Carrie Steckl earned her Ph.D. in Counseling Psychology with a Minor in Gerontology from Indiana University – Bloomington in 2001. She has spent over ...Read More
How has your doctor been treating you lately? Is his or her bedside manner intact, or do you leave your appointments feeling more like a punching bag?
As I scoured my Chicago Tribune recently, I perked up when I saw two articles in the same section addressing behavior issues among physicians. What could this mean? Have doctors been losing their cool more lately?
I’m not sure whether bad behavior among physicians is more common these days or if we’re simply becoming more aware of it. But apparently hospitals themselves are taking notice of it, as evidenced by the interventions featured in the two newspaper articles.
The first article described a slew of programs developed by medical schools that offer seminars in the creative arts to its medical students. For instance, seven medical students at Northwestern University’s Feinberg School of Medicine are participating in a course called “The Layered Self-Portrait” during which the students are directed through the process of drawing an anatomically-correct self-portrait. Students at the University of Chicago are taking creative writing, while other medical schools have their students enrolled in painting, improvisational comedy, or humanities courses.
Why? Studies show that such coursework can improve doctors’ mindfulness, concentration, sensitivity, and compassion for others – all qualities essential to providing humane medical care but often sorely missing from a doctor’s repertoire.
The other article detailed efforts to curb angry outbursts by physicians by sending them to anger management classes. Apparently experts estimate that 3 – 5% of doctors exhibit irate behaviors that are so disruptive that they put patients and co-workers at risk. Some of these documented behaviors include breaking a medical technician’s finger when slamming down a piece of surgical equipment, berating nurses, cutting off patients who are trying to ask questions, and throwing objects at residents in training who the doctors feel aren’t moving or learning fast enough.
Unfortunately, this kind of behavior has been tolerated for years and chalked up to sleep deprivation and extreme stress associated with the job. While these are very real pressures, they don’t excuse actions that deplete morale among staff and demean patients who are supposed to be the top priority of these professionals.
Anger management for doctors is becoming a new specialty among mental health professionals, some of whom offer focused counseling and group workshops to help physicians learn new coping skills and better ways to relate to co-workers and patients. While it’s too soon to tell whether anger management courses will make a difference, I’m happy to see that hospitals are actually doing something about this problem rather than sweeping it under the rug.
Perhaps these veteran doctors who blow their tops should consider joining their protégés in some enlightening courses in the arts. Watercolor, anyone?

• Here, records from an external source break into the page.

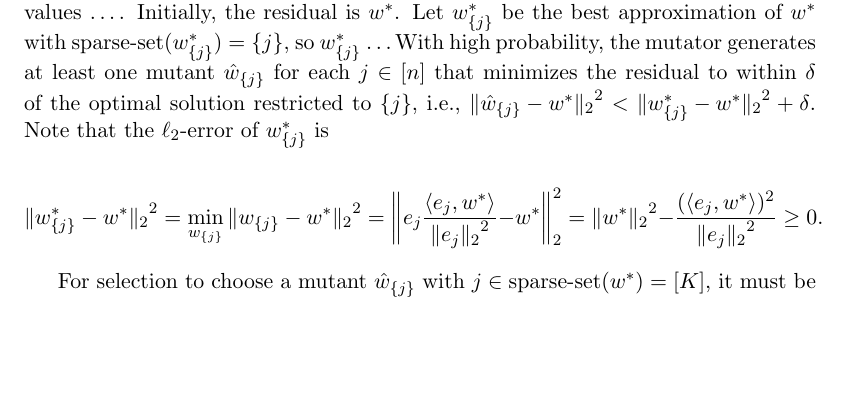
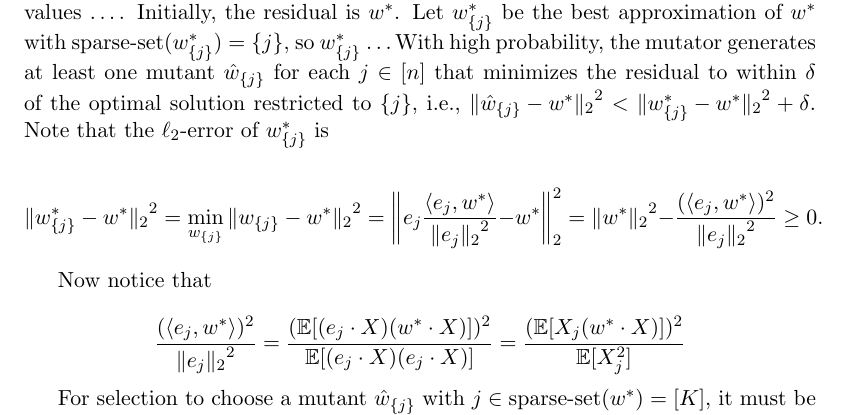
Before and after one commit to elaine84/evolve, a LaTeX paper (latex/main.tex, which reads latex/files/greedy.tex): part of page 7 of 9, cut so that both start at the same text, the shorter picture padded with empty space. Compiled offline with pdfLaTeX.

Commit message:
Epsilon^2

```diff
--- a/latex/files/greedy.tex
+++ b/latex/files/greedy.tex
@@ -112,6 +112,14 @@ Note that the $\lerror$ of $w^*_{\{j\}}$ is
 = \ltwonorm{w^*}^2 - \frac{(\ip{e_j}{w^*})^2}{\ltwonorm{e_j}^2} \ge 0.
 \]
 
+Now notice that
+
+\[
+\frac{(\ip{e_j}{w^*})^2}{\ltwonorm{e_j}^2}
+= \frac{(\E[(e_j \cdot X)(w^* \cdot X)])^2}{\E[(e_j \cdot X)(e_j \cdot X)]}
+= \frac{(\E[X_j (w^* \cdot X)])^2}{\E[X_j^2]}
+\]
+
 For selection to choose a mutant $\hat{w}_{\{j\}}$ with
 $j \in \sparseset(w^*) = [K]$, it must be the case that for any $i > K$,
 
```
Also changed, not shown: latex/files/greedy.tex (2 more changed lines).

Boodman, S. G. (March 20, 2013). Hospitals sending problem doctors to anger management. Chicago Tribune (Kindle Version).
Pevtzow, L. (March 20, 2013). Teaching compassion. Chicago Tribune (Kindle Version).